Baku, Azerbaijan, May 10
By Umid Niayesh - Trend:
Iran pays four to five times more for importing aircraft spare parts, the deputy director of the Airline of the Islamic Republic of Iran (Iran Air) said.
"The country's aviation industry suffers the lack of the modern technology," Mohammad Reza Khoshnevisan said, Iran's ISNA news agency reported on May 10.
He went on to say that, ageing fleet as well as import of aircraft and its spare parts are the main challenge of the Iranian airlines.
Iran's four largest carriers - Iran Air, Aseman Airlines, Mahan Air and Iran Air Tours - all have average fleet age above 22 years, according to the Iranian media outlets.
Iran's aviation industry has been seriously affected by international sanctions, Khoshnevisan said, adding that the Iranian airlines are not able to compete with foreign companies.
"Iran's old planes consume 2-3 times more fuel compared to the new planes," he explained. "Iranian airlines are not able to renew their fleet since the 1979 revolution due to sanctions."
Out of Iran's 250 commercial planes, about 150 were flying while the rest are "not functional" due to a lack of spare parts, Ali Reza Jahangirian, head of Iran's Civil Aviation Organisation said on May 1.
Iran agreed in November to curtail its nuclear activities for six months from Jan. 20 in exchange for sanctions relief from Britain, China, France, Germany, Russia and the United States.
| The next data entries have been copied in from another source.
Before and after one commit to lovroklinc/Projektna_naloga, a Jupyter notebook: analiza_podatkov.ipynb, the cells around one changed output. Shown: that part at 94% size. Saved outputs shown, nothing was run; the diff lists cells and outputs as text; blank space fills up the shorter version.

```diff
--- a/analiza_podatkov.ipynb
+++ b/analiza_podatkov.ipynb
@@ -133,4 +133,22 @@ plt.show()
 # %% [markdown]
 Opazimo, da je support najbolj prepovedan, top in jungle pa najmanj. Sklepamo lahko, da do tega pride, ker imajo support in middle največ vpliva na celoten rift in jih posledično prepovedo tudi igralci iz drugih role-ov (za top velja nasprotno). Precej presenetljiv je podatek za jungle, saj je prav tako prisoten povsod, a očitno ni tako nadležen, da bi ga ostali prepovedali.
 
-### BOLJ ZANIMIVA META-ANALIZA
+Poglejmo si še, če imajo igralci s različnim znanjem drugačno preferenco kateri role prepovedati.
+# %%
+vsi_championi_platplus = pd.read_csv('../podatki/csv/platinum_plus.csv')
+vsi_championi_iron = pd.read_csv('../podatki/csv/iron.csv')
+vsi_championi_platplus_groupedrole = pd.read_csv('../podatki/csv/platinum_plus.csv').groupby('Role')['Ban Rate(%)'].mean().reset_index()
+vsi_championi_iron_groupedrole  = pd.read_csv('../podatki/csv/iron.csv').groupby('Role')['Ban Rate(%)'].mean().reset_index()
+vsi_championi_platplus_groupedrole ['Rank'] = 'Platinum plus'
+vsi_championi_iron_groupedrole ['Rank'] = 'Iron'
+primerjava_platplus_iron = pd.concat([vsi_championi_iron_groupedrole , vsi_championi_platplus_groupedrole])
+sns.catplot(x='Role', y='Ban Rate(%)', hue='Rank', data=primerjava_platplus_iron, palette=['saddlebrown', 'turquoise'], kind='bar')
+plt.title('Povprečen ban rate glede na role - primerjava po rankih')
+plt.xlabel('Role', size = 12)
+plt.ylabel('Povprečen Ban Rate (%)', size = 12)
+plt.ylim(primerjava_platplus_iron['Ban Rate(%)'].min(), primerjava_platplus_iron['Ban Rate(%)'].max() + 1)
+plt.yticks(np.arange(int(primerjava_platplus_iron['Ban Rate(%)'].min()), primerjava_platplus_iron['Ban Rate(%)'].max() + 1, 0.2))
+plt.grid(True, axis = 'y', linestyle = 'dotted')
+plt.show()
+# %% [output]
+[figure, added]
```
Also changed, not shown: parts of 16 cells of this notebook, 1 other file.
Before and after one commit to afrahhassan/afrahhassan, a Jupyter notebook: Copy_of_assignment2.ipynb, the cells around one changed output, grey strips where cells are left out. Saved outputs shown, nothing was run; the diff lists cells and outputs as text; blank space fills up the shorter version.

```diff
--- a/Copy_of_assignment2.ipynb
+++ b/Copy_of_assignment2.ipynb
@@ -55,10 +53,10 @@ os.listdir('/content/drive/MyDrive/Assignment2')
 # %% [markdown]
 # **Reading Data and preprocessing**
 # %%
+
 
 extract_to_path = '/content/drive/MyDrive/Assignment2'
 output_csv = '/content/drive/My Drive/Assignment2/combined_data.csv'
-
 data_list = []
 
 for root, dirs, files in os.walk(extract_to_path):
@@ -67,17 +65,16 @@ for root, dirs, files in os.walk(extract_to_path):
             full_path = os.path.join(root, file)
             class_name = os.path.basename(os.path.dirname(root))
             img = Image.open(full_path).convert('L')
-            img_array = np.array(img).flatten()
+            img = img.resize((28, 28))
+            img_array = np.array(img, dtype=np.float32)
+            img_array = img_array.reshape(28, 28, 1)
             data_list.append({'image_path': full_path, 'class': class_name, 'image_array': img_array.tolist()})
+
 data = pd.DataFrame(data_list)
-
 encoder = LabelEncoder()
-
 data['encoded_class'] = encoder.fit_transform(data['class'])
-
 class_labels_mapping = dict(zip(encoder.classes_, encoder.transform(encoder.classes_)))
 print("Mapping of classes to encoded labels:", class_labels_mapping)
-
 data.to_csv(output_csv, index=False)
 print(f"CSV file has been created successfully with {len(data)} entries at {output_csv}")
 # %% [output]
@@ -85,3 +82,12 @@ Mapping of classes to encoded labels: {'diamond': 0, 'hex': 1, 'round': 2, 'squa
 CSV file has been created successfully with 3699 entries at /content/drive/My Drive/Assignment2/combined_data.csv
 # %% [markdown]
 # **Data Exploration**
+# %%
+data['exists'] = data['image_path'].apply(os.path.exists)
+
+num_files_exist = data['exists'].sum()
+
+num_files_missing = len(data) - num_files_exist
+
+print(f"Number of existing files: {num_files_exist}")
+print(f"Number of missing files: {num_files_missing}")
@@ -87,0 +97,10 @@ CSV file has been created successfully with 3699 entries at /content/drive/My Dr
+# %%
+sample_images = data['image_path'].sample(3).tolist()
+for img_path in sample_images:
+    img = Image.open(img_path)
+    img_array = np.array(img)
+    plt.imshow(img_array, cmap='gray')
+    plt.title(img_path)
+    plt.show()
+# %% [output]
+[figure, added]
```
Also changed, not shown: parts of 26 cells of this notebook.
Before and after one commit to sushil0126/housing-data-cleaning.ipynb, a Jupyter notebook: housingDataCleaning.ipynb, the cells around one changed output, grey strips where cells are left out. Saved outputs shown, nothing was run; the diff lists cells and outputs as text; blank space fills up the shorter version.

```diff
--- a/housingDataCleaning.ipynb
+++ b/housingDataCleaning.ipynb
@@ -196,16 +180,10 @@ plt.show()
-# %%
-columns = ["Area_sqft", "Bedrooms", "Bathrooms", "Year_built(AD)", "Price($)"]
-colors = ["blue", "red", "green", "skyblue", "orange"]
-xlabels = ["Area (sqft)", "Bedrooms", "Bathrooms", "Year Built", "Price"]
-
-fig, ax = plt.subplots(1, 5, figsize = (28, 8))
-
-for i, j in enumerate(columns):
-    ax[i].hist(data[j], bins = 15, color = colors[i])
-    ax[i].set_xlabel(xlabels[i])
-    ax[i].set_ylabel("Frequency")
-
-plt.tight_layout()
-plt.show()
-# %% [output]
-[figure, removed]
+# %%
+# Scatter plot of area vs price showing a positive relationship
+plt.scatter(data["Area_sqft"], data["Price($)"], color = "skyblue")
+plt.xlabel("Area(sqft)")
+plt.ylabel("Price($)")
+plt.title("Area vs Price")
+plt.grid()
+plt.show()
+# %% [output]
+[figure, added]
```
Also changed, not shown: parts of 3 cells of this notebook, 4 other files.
The deal provides for the sale of parts to flag carrier Iran Air, the fleet of which includes vintage Boeing and Airbus (AIR.PA) jetliners delivered as long ago as 1978.
A complete lifting of sanctions would require a comprehensive deal to end a decade-long stand-off over what Tehran maintains is a nuclear program for peaceful energy purposes.
The current, preliminary deal allows for the limited sale of commercial plane parts and services to Iran.
General Electric Co. (GE) has won U.S. Treasury approval to service 18 engines sold to Iran in the late 1970s. They will be serviced at facilities owned by GE or Germany's MTU Aero Engines, which is licensed to do the work.